March 6, 2012 Updated: September 29, 2015

Tuesday, Mar. 6, 2012


On March 6, 1899, German pharmaceutical company Friedrich Bayer & Co. registers a patent with the Imperial Patent Office in Berlin, Germany, for a drug called acetylsalicylic acid, the scientific name for the widely used pain relieving medication know as Aspirin. The use of salicin, the active ingredient in acetylsalicylic acid, dates back to ancient times. The ancient Greeks used a primitive form of salicin found in willow trees for pain relief, despite its strong taste and adverse affects on the stomach. Felix Hoffmann, a young German pharmacist working for Bayer, is credited with developing a form of acetylsalicylic acid that is easier to take, paving the way for Bayer to corner the market on the pain-relieving drug. Despite Aspirin being widely attributed to Hoffman, there is evidence that Arthur Eichengrun—a Jewish chemist—actually developed it, but Eichengrun’s contributions are discredited during the Nazi era. After World War II, the United States seizes Bayer’s U.S. assets and sells them to Sterling Winthrop, for $5.3 million. The word Asprin derives from “a” for acetyl, “spir” from the spirea plant and the suffix “in”—commonly used in names for medications.

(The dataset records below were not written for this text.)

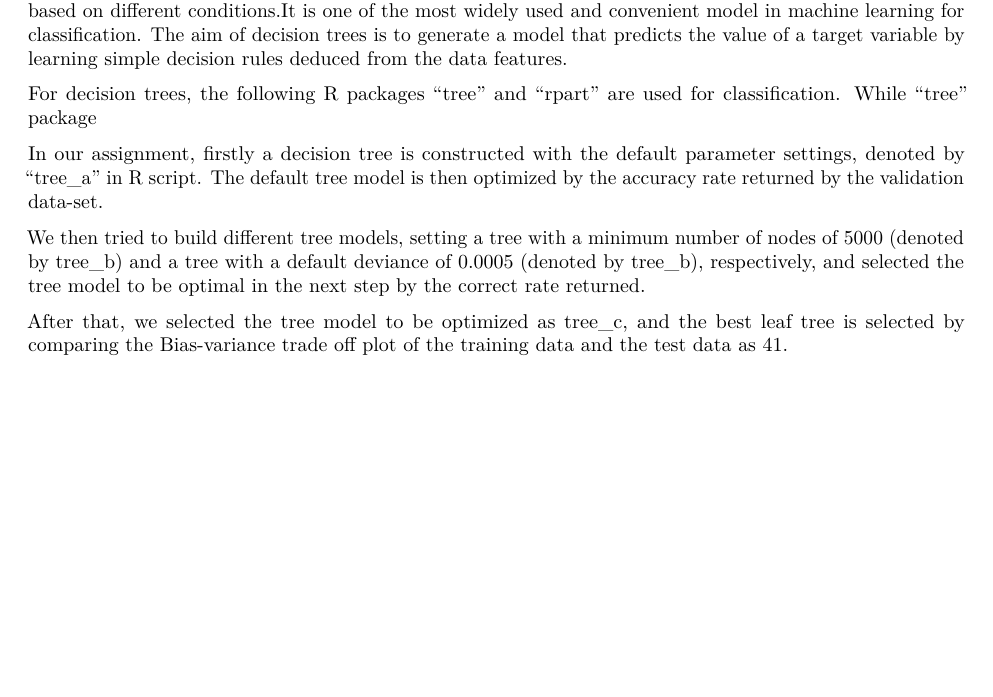
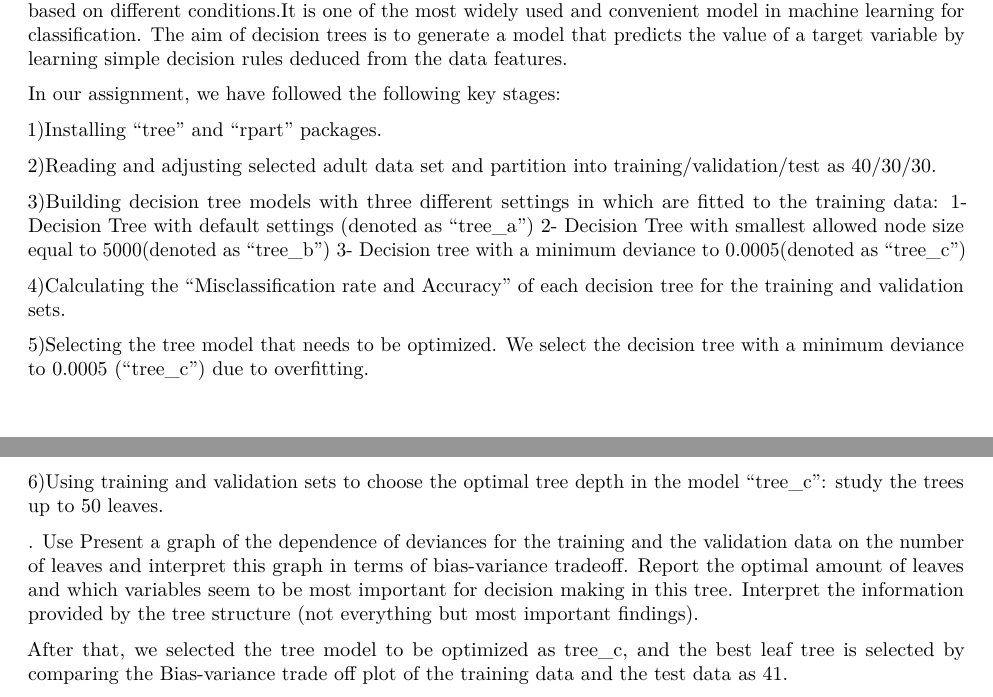
Before and after one commit to Crispy-tuna/LabBlock2_V2, an R Markdown document (Lab_block2/Block2_EDITED.Rmd): part of page 2 of 10 before the commit and two parts of pages 2 and 3 of 10 after it, the two joined at a grey line, cut so that both start at the same text, the shorter picture padded with empty space. Rendered offline with R 4.5, knitr and Pandoc, then LaTeX, with nearby package versions; some code elsewhere in the file could not run offline; common packages that the code uses without loading them are loaded.

Commit message:
Update Block2_EDITED.Rmd

```diff
--- a/Lab_block2/Block2_EDITED.Rmd
+++ b/Lab_block2/Block2_EDITED.Rmd
@@ -38,11 +38,31 @@ Afterwards, the adjusted data set is partitioned into training, validation and a
 
 Decision tree analysis in general, is a predictive modeling tool with applications covering many different areas. Mainly, decision trees are established with an algorithmic approach that define ways to separate a dataset based on different conditions.It is one of the most widely used and convenient model in machine learning for classification. The aim of decision trees is to generate a model that predicts the value of a target variable by learning simple decision rules deduced from the data features.
 
-For decision trees, the following R packages "tree" and "rpart" are used for classification. While "tree" package
+In our assignment, we have followed the following key stages:
 
-In our assignment, firstly a decision tree is constructed with the default parameter settings, denoted by "tree_a" in R script. The default tree model is then optimized by the accuracy rate returned by the validation data-set.
+1)Installing "tree" and "rpart" packages.
 
-We then tried to build different tree models, setting a tree with a minimum number of nodes of 5000 (denoted by tree_b) and a tree with a default deviance of 0.0005 (denoted by tree_b), respectively, and selected the tree model to be optimal in the next step by the correct rate returned.
+2)Reading and adjusting selected adult data set and partition into training/validation/test as 40/30/30.
+
+3)Building decision tree models with three different settings in which are fitted to the training data:
+1- Decision Tree with default settings (denoted as "tree_a")
+2- Decision Tree with smallest allowed node size equal to 5000(denoted as "tree_b")
+3- Decision tree with a minimum deviance to 0.0005(denoted as "tree_c")
+
+4)Calculating the "Misclassification rate and Accuracy" of each decision tree for the training and
+validation sets.
+
+5)Selecting the tree model that needs to be optimized. We select the decision tree with a minimum deviance to 0.0005 ("tree_c") due to overfitting.
+
+6)Using training and validation sets to choose the optimal tree depth in the model "tree_c": study the trees up to 50 leaves.
+
+.
+Use  Present a graph of the dependence
+of deviances for the training and the validation data on the number of leaves
+and interpret this graph in terms of bias-variance tradeoff. Report the
+optimal amount of leaves and which variables seem to be most important for
+decision making in this tree. Interpret the information provided by the tree
+structure (not everything but most important findings).
 
 After that, we selected the tree model to be optimized as tree_c, and the best leaf tree is selected by comparing the Bias-variance trade off plot of the training data and the test data as 41.
 
```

Last week, German pharmaceutical company Bayer AG reported a “solid” start to 2012 after nearly doubling profits last year. In 2011, Bayer AG reported net profits of 2.47 billion euros (US$3.3 billion)—an 89.9 percent increase from 2010. Bayer AG CEO Marijn Dekkers said, “one of our strengths continues to be our well-stocked development pipeline in pharmaceuticals. We were particularly successful here in 2011.” In 1994, Bayer reacquired its previously seized assets from Sterling Winthrop, allowing the German company to, again, profit from the sale of Aspirin in American markets. Photo Caption(s) & Photo Location(s)